“Cassio, my lord? No, sure, I cannot think it,/ That he would steal away so guilty-like,/ Seeing you coming” (III.iii. 38-40) IagoHe is changing Othello’s perception of Cassio and dropping hints of the affairThe pieces soon all add up together
“O, beware, my lord, of jealousy!/ It is the green eyed monster which doth mock/ The meat it feeds on” (III.iii. 165-167) IagoBe careful because jealousy will take overHe is already eaten up by jealousy from the beginning of the story
“She did deceive her father. Marrying you,/ And when she seem’d to shake and fear your looks,/ She lov’d them most” (III.iii. 206-208) IagoSaying she might be lying because she lied to BarbantioBarbantio said something similar at the beginning
“O curse of marriage! That we can call these delicate creatures ours/ And not their appetites!” (III.iii. 268-270) OthelloWe own women, and we can’t control them from liking someone elseAngry about the thought of Desdemona liking Cassio
“I had been happy, if the general camp/ Pioneers and all, had tasted her sweet body,/ So I had nothing known” (III. iii. 345-347) OthelloDesdemona could’ve slept with the whole camp and he wouldn’t care if he didn’t know about. But the thought of her sleeping with Cassio hurts him the most.At this point, the “affair” is bothering him to where he’s having seizures

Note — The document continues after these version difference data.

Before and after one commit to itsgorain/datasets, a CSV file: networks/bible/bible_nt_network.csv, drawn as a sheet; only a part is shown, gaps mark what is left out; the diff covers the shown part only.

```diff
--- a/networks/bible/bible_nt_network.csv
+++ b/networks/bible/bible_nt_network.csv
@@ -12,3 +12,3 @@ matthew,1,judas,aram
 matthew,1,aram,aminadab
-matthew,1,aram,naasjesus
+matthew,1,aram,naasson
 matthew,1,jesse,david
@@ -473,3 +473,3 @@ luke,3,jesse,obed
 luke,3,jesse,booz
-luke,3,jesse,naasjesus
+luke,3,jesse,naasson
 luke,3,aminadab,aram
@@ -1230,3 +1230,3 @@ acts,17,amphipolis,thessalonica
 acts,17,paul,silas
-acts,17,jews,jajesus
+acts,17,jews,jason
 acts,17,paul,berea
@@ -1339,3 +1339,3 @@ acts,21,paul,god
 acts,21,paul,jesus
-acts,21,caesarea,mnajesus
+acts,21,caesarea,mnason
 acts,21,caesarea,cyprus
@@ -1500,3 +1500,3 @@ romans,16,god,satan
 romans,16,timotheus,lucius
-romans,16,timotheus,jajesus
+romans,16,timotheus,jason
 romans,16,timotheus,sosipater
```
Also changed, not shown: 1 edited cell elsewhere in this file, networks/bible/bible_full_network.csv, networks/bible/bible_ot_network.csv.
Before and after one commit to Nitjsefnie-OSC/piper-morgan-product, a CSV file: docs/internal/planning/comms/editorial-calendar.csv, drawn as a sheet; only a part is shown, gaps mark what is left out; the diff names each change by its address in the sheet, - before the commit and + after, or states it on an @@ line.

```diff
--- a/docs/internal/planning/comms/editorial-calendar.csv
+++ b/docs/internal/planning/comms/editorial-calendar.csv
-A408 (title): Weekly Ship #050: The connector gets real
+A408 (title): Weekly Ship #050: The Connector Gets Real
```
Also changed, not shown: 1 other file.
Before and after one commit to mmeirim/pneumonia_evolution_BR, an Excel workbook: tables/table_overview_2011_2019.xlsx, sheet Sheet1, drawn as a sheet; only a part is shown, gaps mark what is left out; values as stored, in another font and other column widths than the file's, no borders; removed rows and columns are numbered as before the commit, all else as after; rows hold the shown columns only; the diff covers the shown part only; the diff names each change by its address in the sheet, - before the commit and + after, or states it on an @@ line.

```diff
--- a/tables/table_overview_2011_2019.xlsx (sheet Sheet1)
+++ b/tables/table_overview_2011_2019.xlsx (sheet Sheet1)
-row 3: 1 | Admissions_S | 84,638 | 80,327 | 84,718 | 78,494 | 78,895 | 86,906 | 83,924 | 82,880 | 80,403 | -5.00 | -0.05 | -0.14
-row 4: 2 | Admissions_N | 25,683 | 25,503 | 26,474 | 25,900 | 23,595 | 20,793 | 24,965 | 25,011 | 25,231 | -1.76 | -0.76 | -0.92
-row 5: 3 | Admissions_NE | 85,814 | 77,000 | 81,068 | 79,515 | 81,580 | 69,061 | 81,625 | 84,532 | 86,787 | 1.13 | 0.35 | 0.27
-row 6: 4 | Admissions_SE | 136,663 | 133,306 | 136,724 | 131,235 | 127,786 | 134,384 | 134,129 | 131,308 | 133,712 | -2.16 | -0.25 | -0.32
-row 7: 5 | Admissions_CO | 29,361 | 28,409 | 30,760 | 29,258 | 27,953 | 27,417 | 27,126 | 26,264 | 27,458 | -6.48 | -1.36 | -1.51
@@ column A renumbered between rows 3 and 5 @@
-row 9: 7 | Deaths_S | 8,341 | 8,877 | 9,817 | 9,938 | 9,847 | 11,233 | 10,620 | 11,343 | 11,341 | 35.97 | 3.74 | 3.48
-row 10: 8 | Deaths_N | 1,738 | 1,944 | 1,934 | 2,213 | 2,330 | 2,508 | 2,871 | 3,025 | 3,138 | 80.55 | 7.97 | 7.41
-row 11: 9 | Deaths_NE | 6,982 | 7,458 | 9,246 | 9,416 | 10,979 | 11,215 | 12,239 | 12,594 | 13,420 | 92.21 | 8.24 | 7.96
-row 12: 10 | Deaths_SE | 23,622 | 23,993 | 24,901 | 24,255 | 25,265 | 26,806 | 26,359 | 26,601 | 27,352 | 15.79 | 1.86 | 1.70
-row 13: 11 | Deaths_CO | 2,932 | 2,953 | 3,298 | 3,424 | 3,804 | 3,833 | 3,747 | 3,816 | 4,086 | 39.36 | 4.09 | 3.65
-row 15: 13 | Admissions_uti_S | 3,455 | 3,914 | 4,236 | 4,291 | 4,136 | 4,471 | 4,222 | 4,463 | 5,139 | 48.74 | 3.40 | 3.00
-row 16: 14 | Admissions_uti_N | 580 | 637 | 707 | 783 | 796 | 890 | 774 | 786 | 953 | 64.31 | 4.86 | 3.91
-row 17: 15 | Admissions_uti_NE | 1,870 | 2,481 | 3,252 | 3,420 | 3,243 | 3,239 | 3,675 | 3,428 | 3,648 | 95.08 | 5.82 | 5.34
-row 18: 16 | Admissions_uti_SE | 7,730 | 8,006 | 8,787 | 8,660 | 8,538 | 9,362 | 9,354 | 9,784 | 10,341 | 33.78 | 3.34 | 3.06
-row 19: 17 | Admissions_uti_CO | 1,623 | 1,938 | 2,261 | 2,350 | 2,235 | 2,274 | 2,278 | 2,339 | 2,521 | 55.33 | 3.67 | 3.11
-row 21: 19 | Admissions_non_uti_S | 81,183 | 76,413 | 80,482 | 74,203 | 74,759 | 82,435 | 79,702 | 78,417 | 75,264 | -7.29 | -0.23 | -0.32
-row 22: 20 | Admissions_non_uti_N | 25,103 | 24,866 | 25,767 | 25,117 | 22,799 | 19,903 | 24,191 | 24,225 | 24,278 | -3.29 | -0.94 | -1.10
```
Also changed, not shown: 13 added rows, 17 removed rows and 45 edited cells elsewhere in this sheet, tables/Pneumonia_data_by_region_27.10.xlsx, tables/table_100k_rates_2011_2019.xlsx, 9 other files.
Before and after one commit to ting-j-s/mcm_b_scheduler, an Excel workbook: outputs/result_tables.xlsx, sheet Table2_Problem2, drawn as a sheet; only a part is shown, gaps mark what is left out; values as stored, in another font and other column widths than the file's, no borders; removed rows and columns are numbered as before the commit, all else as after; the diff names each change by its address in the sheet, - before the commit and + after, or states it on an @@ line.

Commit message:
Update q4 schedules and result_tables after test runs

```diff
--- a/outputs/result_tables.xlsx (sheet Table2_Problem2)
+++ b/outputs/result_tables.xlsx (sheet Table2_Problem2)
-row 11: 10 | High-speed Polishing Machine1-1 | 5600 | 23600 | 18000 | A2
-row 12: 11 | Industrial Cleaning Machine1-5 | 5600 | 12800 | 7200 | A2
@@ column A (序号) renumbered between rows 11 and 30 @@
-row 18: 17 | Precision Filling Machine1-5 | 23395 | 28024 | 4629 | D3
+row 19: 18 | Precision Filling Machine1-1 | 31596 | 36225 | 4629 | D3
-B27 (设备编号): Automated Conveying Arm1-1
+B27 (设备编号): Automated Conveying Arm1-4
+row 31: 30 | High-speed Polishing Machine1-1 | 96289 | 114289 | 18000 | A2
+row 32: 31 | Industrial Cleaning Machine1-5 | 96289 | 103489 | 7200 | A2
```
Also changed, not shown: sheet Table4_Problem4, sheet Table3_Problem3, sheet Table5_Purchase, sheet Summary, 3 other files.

“They are all but stomachs, and we are all food;/ They eat us hungerly, and when they are full/ They belch us” (III. iv. 104-105) EmiliaTo men, women are just thingsIago doesn’t treat Emilia rightMen were in charge of women at the time
“But jealious souls will not be answer’d so;/ They are not ever jealious for the cause,/ But jealious for the jealious. It’s a monster/ Begot upon itself, born itself” (III. iv. 159-162) EmiliaJealousy breeds on jealousyShe noticed Othello being jealous, and jealousy could continue
“I know not, neither; I found it in my chamber./ I like the work well; ere it be demanded/ (As like enough it will) I would have it copied” (III. iv. 188-190) CassioTells Bianca to make a copy of Desdemona’s handkerchiefIt is then found by Emilia, gave it to Iago to hide it in Cassio’s room